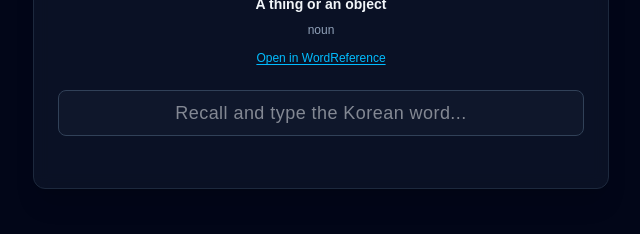
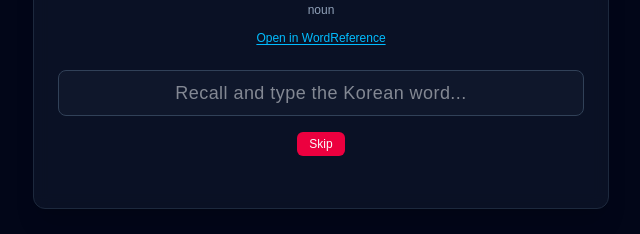
Before and after one commit to Glazedfrost/korean-typing, a Next.js app: page / in a window 1280 px wide. Both pictures are taken after a click on the button "Recall Mode". Shown: the part 544-778 px from the top of the page, without its empty margins (319-959 px from the left). Built offline with nearby package versions, Linux system fonts and the light colour scheme; no server answers.

Commit message:
added skip option

```diff
--- a/app/TypingGame.tsx
+++ b/app/TypingGame.tsx
@@ -152,6 +152,8 @@ export default function TypingGame() {
   const [errors, setErrors] = useState(0);
   const [mode, setMode] = useState<GameMode>("copy");
   const [justCompleted, setJustCompleted] = useState(false);
+  const [skipNotice, setSkipNotice] = useState(false);
+  const [forcedIndex, setForcedIndex] = useState<number | null>(null);
   const [complexityFilter, setComplexityFilter] =
     useState<ComplexityFilter>("A");
   const [frequencyBandId, setFrequencyBandId] =
@@ -243,6 +245,15 @@ export default function TypingGame() {
       return undefined;
     }
 
+    // If a forced index was set (Skip), return that immediately for one render.
+    if (forcedIndex !== null && typeof forcedIndex === 'number') {
+      const forced = wordList[forcedIndex];
+      if (forced) {
+        console.log('[GetValidWord] Using forced index from skip:', forcedIndex, forced.korean);
+        return forced;
+      }
+    }
+
     // Ensure currentIndex is within bounds
     const safeIndex = currentIndex < wordList.length ? currentIndex : currentIndex % wordList.length;
 
@@ -270,6 +281,15 @@ export default function TypingGame() {
   };
 
   const currentWord: Word | undefined = getValidCurrentWord();
+
+  // Clear forcedIndex after it was consumed so subsequent renders follow normal rules
+  useEffect(() => {
+    if (forcedIndex !== null) {
+      const t = window.setTimeout(() => setForcedIndex(null), 50);
+      return () => window.clearTimeout(t);
+    }
+    return undefined;
+  }, [forcedIndex]);
 
   // Derive current "level" from complexity * frequency band, e.g.
   // Level 1: A + 1–500, Level 2: A + 501–1000, etc.
@@ -690,6 +710,61 @@ export default function TypingGame() {
     });
   };
 
+  // Skip current word in Recall Mode — treated as a failed attempt:
+  // - adds word to `reviewWords` (and Supabase when authenticated)
+  // - increments attempts, resets streak, advances to next word
+  const handleSkipCurrentWord = () => {
+    if (!currentWord || mode !== "recall") return;
+
+    console.info('[Skip] handler called for:', currentWord.korean, currentWord.id);
+    setSkipNotice(true);
+    window.setTimeout(() => setSkipNotice(false), 1200);
+
+    setTotalAttempts((prev) => prev + 1);
+
+    if (user) {
+      setReviewWords((prev) => {
+        if (!prev.find((w) => w.id === currentWord.id)) {
+          const updated = [...prev, currentWord];
+          addReviewWord(user.id, currentWord).catch((err) =>
+            console.error('[TypingGame] Error saving skipped (review) word:', err)
+          );
+          return updated;
+        }
+        return prev;
+      });
+    } else {
+      setReviewWords((prev) => (prev.find((w) => w.id === currentWord.id) ? prev : [...prev, currentWord]));
+    }
+
+    setErrors(1);
+    setCurrentStreak(0);
+    setJustCompleted(false);
+    setInput("");
+    setMadeMistakeOnCurrentWord(false);
+
+    // Select next index — prefer a different, unlearned (in Recall Mode) word.
+    const nextIndex = (() => {
+      if (wordList.length === 0) return 0;
+      const learnedIds = new Set(learnedWords.map((w) => w.id));
+
+      for (let offset = 1; offset < wordList.length; offset++) {
+        const candidate = wordList[(currentIndex + offset) % wordList.length];
+        if (!candidate) continue;
+        if (candidate.id === currentWord.id) continue; // ensure different word
+        if (mode === "copy" || !learnedIds.has(candidate.id)) return (currentIndex + offset) % wordList.length;
+      }
+
+      // fallback: advance by one (may wrap to same if pool size === 1)
+      return (currentIndex + 1) % Math.max(1, wordList.length);
+    })();
+
+    setCurrentIndex(nextIndex);
+    // Force show the chosen index for this render (getValidCurrentWord will honor it)
+    setForcedIndex(nextIndex);
+    console.log('[Skip] Skipped word processed; moving to index', nextIndex, '->', wordList[nextIndex]?.korean ?? '(none)');
+  };
+
   return (
     <div className="flex min-h-screen items-center justify-center bg-slate-950 px-4 text-slate-50">
       <div className="w-full max-w-xl rounded-xl border border-slate-800 bg-slate-900/70 p-6 shadow-xl backdrop-blur">
@@ -1075,6 +1150,17 @@ export default function TypingGame() {
                   setInput(e.currentTarget.value);
                 }}
                 onKeyDown={(e) => {
+                  // Support Skip via Escape in Recall mode
+                  if (e.key === "Escape" && mode === "recall") {
+                    if (isComposing) {
+                      e.preventDefault();
+                      return;
+                    }
+                    e.preventDefault();
+                    handleSkipCurrentWord();
+                    return;
+                  }
+
                   if (e.key === "Enter") {
                     // Ignore Enter while the IME is still composing a syllable.
                     if (isComposing) {
@@ -1093,11 +1179,25 @@ export default function TypingGame() {
                 className="w-full rounded-lg border border-slate-700 bg-slate-900 px-3 py-2 text-center text-lg tracking-wide text-slate-50 outline-none ring-sky-500/60 focus:border-sky-500 focus:ring-2"
                 autoFocus
               />
+              {mode === "recall" && currentWord && (
+                <div className="mt-2 flex justify-center gap-2">
+                  <button
+                    type="button"
+                    onClick={handleSkipCurrentWord}
+                    className="rounded-md bg-rose-600 px-3 py-1 text-xs font-medium hover:bg-rose-500 transition"
+                  >
+                    Skip
+                  </button>
+                </div>
+              )}
               <div className="h-5 text-center text-sm">
                 {justCompleted && (
                   <span className="font-medium text-emerald-400">
                     Perfect! Moving to the next word…
                   </span>
+                )}
+                {skipNotice && (
+                  <span className="font-medium text-rose-300">Skipped — added to review</span>
                 )}
               </div>
             </div>
```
▬▬▬
→ **Directions for this task**
Report only how many lines in the records contain the word "setErrors".

→ **Response below**
2